** Exercise data follows **
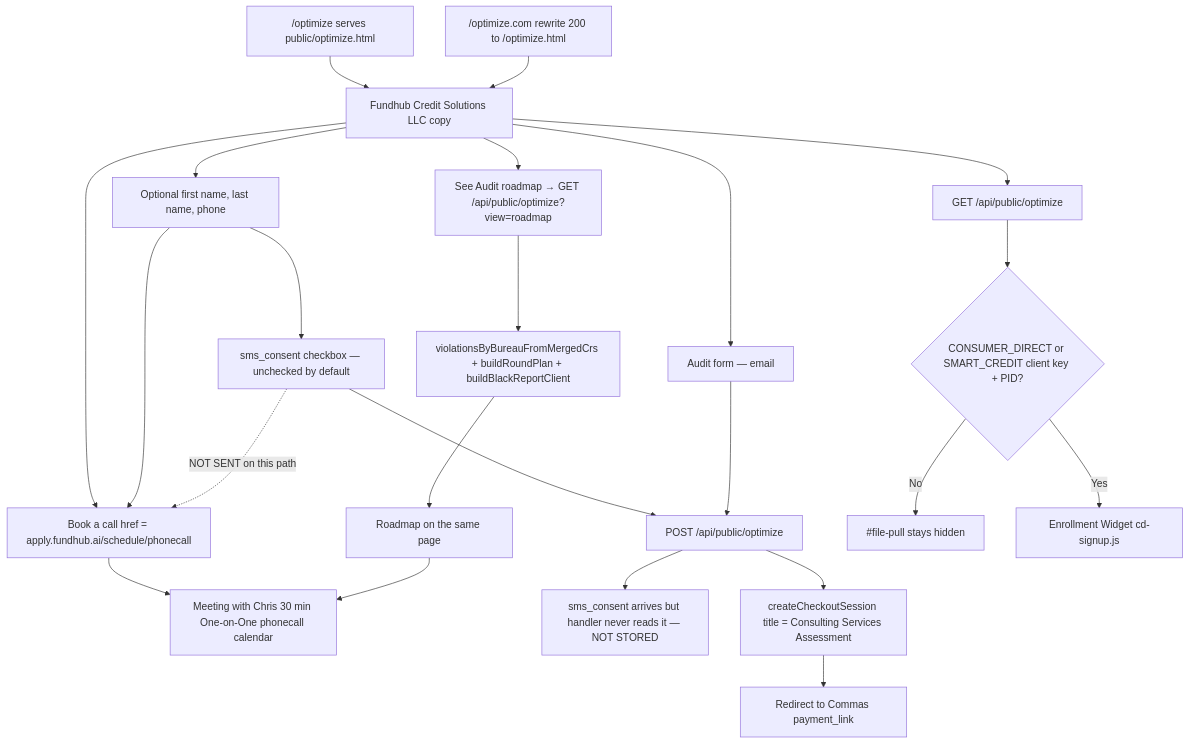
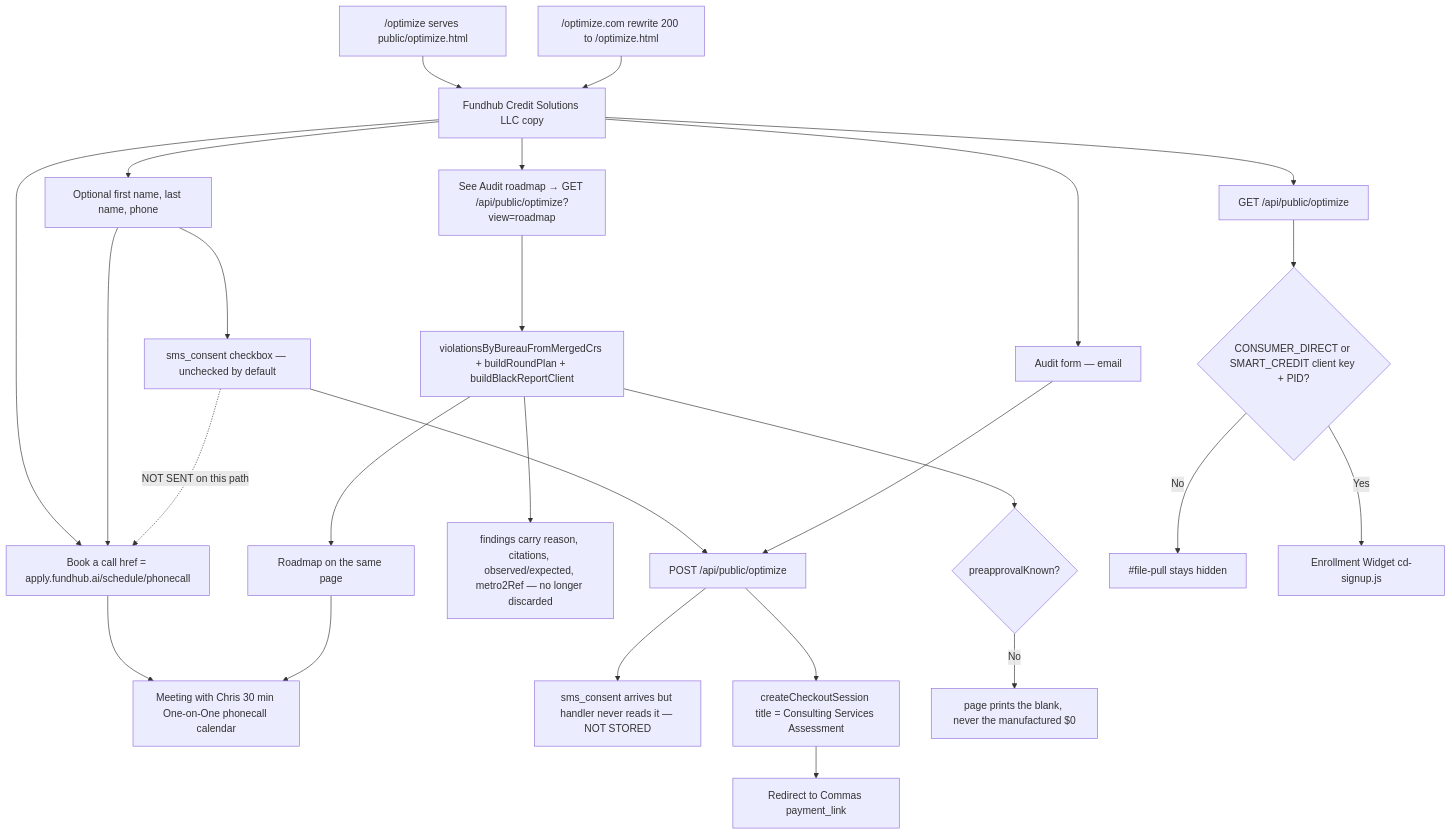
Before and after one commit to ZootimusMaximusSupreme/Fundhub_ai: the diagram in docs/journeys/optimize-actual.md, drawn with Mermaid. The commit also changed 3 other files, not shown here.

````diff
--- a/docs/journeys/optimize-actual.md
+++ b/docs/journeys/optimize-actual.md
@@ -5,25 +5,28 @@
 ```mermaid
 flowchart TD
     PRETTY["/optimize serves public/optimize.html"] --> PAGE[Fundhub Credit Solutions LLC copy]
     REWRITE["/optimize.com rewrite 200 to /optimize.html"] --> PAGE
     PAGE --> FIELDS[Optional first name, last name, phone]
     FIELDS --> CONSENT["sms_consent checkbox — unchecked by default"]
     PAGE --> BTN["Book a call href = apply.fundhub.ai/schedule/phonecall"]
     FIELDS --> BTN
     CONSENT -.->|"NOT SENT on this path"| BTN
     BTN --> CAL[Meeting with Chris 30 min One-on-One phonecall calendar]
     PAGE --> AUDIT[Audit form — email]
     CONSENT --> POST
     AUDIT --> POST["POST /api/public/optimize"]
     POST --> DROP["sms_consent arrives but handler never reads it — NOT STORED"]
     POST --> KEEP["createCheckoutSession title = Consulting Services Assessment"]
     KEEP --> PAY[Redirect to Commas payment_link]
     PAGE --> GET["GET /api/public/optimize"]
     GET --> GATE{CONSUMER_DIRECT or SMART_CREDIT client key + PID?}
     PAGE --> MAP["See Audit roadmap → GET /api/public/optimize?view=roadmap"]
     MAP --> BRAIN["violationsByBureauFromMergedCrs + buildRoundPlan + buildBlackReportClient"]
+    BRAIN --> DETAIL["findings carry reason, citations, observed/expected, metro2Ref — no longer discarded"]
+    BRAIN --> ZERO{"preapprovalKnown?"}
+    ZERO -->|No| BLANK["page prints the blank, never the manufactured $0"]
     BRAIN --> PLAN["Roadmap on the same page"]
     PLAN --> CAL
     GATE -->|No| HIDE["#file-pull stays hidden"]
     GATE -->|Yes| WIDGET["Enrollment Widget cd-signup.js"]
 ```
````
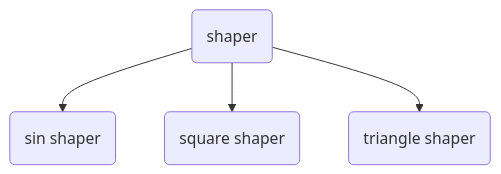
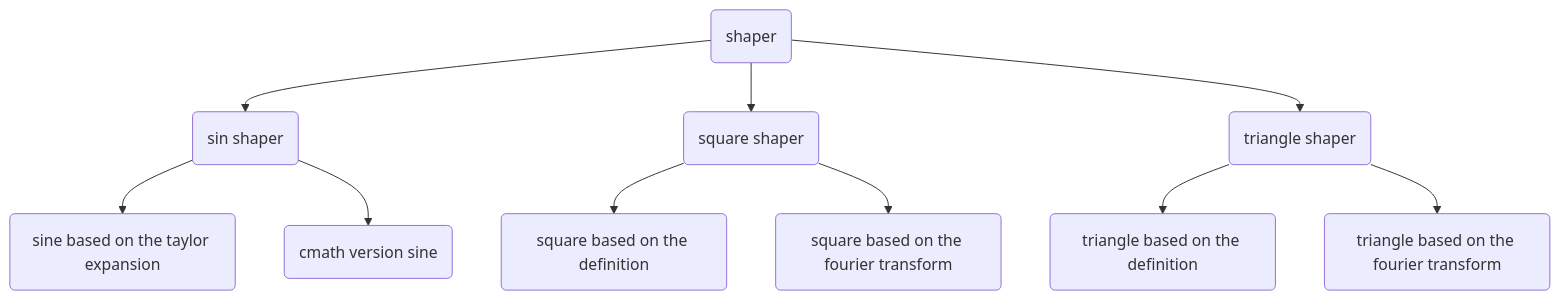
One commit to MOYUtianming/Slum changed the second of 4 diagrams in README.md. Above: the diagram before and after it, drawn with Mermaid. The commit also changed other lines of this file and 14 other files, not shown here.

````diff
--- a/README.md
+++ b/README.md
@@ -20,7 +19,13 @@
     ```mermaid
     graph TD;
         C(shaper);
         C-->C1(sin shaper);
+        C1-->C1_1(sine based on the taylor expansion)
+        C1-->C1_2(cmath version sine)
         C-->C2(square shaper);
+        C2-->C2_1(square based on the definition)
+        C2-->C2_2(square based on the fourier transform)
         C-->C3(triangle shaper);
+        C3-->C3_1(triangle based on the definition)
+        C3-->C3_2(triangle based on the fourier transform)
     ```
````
** End of Exercise data **
**Action item:** Leave the pictures aside and give every entry above again word for word.

**Result for this task:**
Before and after one commit to ZootimusMaximusSupreme/Fundhub_ai: the diagram in docs/journeys/optimize-actual.md, drawn with Mermaid. The commit also changed 3 other files, not shown here.

````diff
--- a/docs/journeys/optimize-actual.md
+++ b/docs/journeys/optimize-actual.md
@@ -5,25 +5,28 @@
 ```mermaid
 flowchart TD
     PRETTY["/optimize serves public/optimize.html"] --> PAGE[Fundhub Credit Solutions LLC copy]
     REWRITE["/optimize.com rewrite 200 to /optimize.html"] --> PAGE
     PAGE --> FIELDS[Optional first name, last name, phone]
     FIELDS --> CONSENT["sms_consent checkbox — unchecked by default"]
     PAGE --> BTN["Book a call href = apply.fundhub.ai/schedule/phonecall"]
     FIELDS --> BTN
     CONSENT -.->|"NOT SENT on this path"| BTN
     BTN --> CAL[Meeting with Chris 30 min One-on-One phonecall calendar]
     PAGE --> AUDIT[Audit form — email]
     CONSENT --> POST
     AUDIT --> POST["POST /api/public/optimize"]
     POST --> DROP["sms_consent arrives but handler never reads it — NOT STORED"]
     POST --> KEEP["createCheckoutSession title = Consulting Services Assessment"]
     KEEP --> PAY[Redirect to Commas payment_link]
     PAGE --> GET["GET /api/public/optimize"]
     GET --> GATE{CONSUMER_DIRECT or SMART_CREDIT client key + PID?}
     PAGE --> MAP["See Audit roadmap → GET /api/public/optimize?view=roadmap"]
     MAP --> BRAIN["violationsByBureauFromMergedCrs + buildRoundPlan + buildBlackReportClient"]
+    BRAIN --> DETAIL["findings carry reason, citations, observed/expected, metro2Ref — no longer discarded"]
+    BRAIN --> ZERO{"preapprovalKnown?"}
+    ZERO -->|No| BLANK["page prints the blank, never the manufactured $0"]
     BRAIN --> PLAN["Roadmap on the same page"]
     PLAN --> CAL
     GATE -->|No| HIDE["#file-pull stays hidden"]
     GATE -->|Yes| WIDGET["Enrollment Widget cd-signup.js"]
 ```
````
One commit to MOYUtianming/Slum changed the second of 4 diagrams in README.md. Above: the diagram before and after it, drawn with Mermaid. The commit also changed other lines of this file and 14 other files, not shown here.

````diff
--- a/README.md
+++ b/README.md
@@ -20,7 +19,13 @@
     ```mermaid
     graph TD;
         C(shaper);
         C-->C1(sin shaper);
+        C1-->C1_1(sine based on the taylor expansion)
+        C1-->C1_2(cmath version sine)
         C-->C2(square shaper);
+        C2-->C2_1(square based on the definition)
+        C2-->C2_2(square based on the fourier transform)
         C-->C3(triangle shaper);
+        C3-->C3_1(triangle based on the definition)
+        C3-->C3_2(triangle based on the fourier transform)
     ```
````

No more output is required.